And it is clearly a lot of work. The 32 kilometers of trails/tracks include a wheelchair-accessible walkway with extensive educational signage on the valley floor, well-maintained trails even on the steep routes to the ridge, plus markings throughout to steer hikers and to help spot wildlife. Thousands of short, numbered stakes along the trails, for example, allow you to record the location of a particular animal you encounter. They’ve recently added a huge new enclosure to foster the repopulated lizard, the tuatara, some of which seem to know where to set themselves on the margins of the thickly wooded space so visitors can marvel at them. One volunteer walking near us pointed her favorites out.
We had a wonderful time. From 10:30am till about 4pm, we tramped along 6 – 7 miles of densely wooded trails, dawdling over and over again to listen to a chorale of birdsong. We caught the flash of a tail as one of the tuatara skittered into a burrow far from that enclosure, and peered into the bush to watch rare native birds flit about (oh, the Whitehead; there, the Saddleback; what the heck, the huge thrumming flight of the kereru pigeon).
We walked along some of the fencing at the top of the ridge, with a vista over the city, then stopped to picnic at a convenient bench on the descent, with a view over the forested valley instead.

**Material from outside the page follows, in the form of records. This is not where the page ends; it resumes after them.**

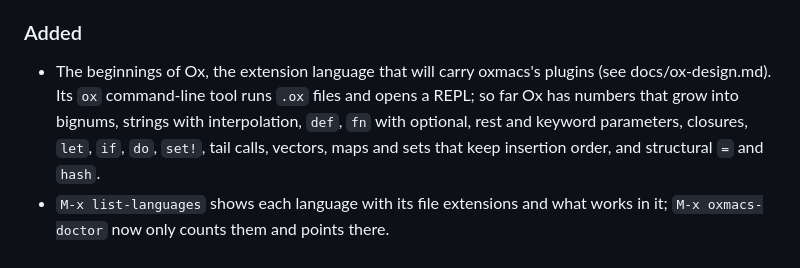
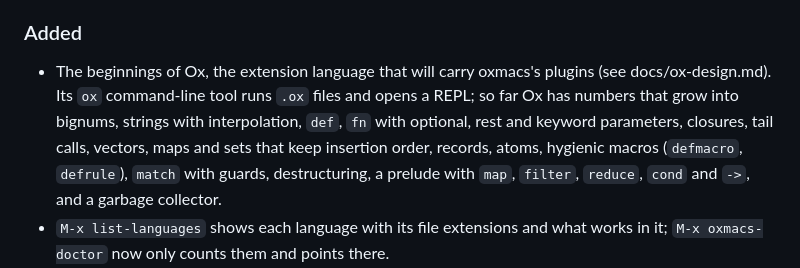
Before and after one commit to collide2954/oxmacs, a Markdown page: CHANGELOG.md, the part around the change. GitHub-like rendering.

Commit message:
Bring the Ox changelog line up to date with macros and match

```diff
--- a/CHANGELOG.md
+++ b/CHANGELOG.md
@@ -31,7 +31,7 @@ Notable changes to oxmacs, called mx before 0.12. The format follows [Keep a Cha
 
 ### Added
 
-- The beginnings of Ox, the extension language that will carry oxmacs's plugins (see docs/ox-design.md). Its `ox` command-line tool runs `.ox` files and opens a REPL; so far Ox has numbers that grow into bignums, strings with interpolation, `def`, `fn` with optional, rest and keyword parameters, closures, `let`, `if`, `do`, `set!`, tail calls, vectors, maps and sets that keep insertion order, and structural `=` and `hash`.
+- The beginnings of Ox, the extension language that will carry oxmacs's plugins (see docs/ox-design.md). Its `ox` command-line tool runs `.ox` files and opens a REPL; so far Ox has numbers that grow into bignums, strings with interpolation, `def`, `fn` with optional, rest and keyword parameters, closures, tail calls, vectors, maps and sets that keep insertion order, records, atoms, hygienic macros (`defmacro`, `defrule`), `match` with guards, destructuring, a prelude with `map`, `filter`, `reduce`, `cond` and `->`, and a garbage collector.
 - `M-x list-languages` shows each language with its file extensions and what works in it; `M-x oxmacs-doctor` now only counts them and points there.
 - Keyboard macros: `F3` or `C-x (` starts recording, `F4` or `C-x )` stops, and `F4` or `C-x e` plays the keys back, with `e` playing them again; `C-x C-k r` plays them on each line of the region and `F3` while recording inserts a counter. A replay stops at the first error and undoes as one step, and the mode line says when a macro is being recorded.
 - Atlas, a plain-text knowledge system in `.atlas` notes: a `key: value` header, `=` headings, tasks `[ ]` `[/]` `[?]` `[x]` `[-]` with `due:`, `on:`, `every:`, `!high` and `#tags`, `[Page]` links and `@date HH:MM-HH:MM` events, all highlighted. Loose dates such as `fri` or `+3d` become ISO dates when you leave the line or save.
```
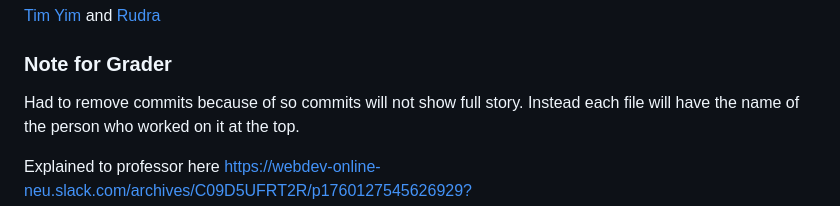
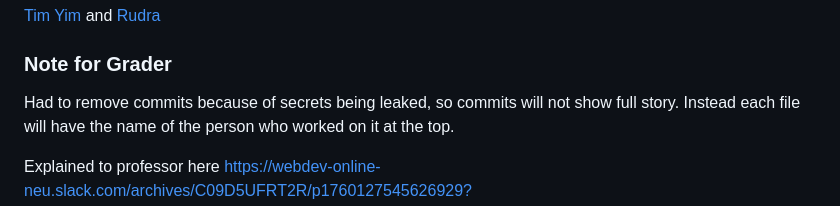
Before and after one commit to airyimbin/mtg-notebook, a Markdown page: README.md, the part around the change. Drawn GitHub-style.

Commit message:
Clarify reason for removed commits in README
Updated note for grader regarding removed commits due to secrets being leaked.

```diff
--- a/README.md
+++ b/README.md
@@ -2,7 +2,7 @@
 [Tim Yim](https://github.com/airyimbin/) and [Rudra](https://github.com/Rudra072)
 
 ### Note for Grader
-Had to remove commits because of so commits will not show full story.
+Had to remove commits because of secrets being leaked, so commits will not show full story.
 Instead each file will have the name of the person who worked on it at the top.
 
 Explained to professor here [https://webdev-online-neu.slack.com/archives/C09D5UFRT2R/p1760127545626929?thread_ts=1760126253.337449&cid=C09D5UFRT2R](https://webdev-online-neu.slack.com/archives/C09D5UFRT2R/p1760127545626929?thread_ts=1760126253.337449&cid=C09D5UFRT2R)
```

There we met a retired cellist and his wife who were frequent visitors to the preserve, had just completed a six-day trek on Tasmania (at the age of 82) and frequently repaired the perimeter fence themselves. While we ate, an avid North Island robin hopped about our feet, a typical behavior of native species which developed with few natural predators. The kaka parrot back on Kapiti enjoys scavenging in people’s backpacks and roosting on their heads; here several dropped by to greet us.
Down at the valley floor, near the lake, in addition to spying the enclosed tuatara, we watched the rare pakehoe – which looks like an overgrown kiwi – grazing on a grassy area, plus countless shags nesting over the lake, and several native ducks.
By day’s end, we regretted it was time to leave, so we signed up as members, planning to return often.
At the farmer’s market early Sunday, just a few blocks from home, a Wellingtonian woman with her banana-laden tot at her heels said hello and asked about us. We explained we were staying in town for a while, and so on. She commented that Auckland, by contrast, was just a big city where everything seemed far apart. But , here in the cool little capital city of Wellington, there was so much to do and enjoy – music, theatre, nature – and all so close. Our two sunny spring days in the Botanic Garden and Zealandia certainly confirmed our choice of cities.
(And for more pictures from New Zealand, CLICK HERE to view the slideshow at the end of the New Zealand itinerary page.)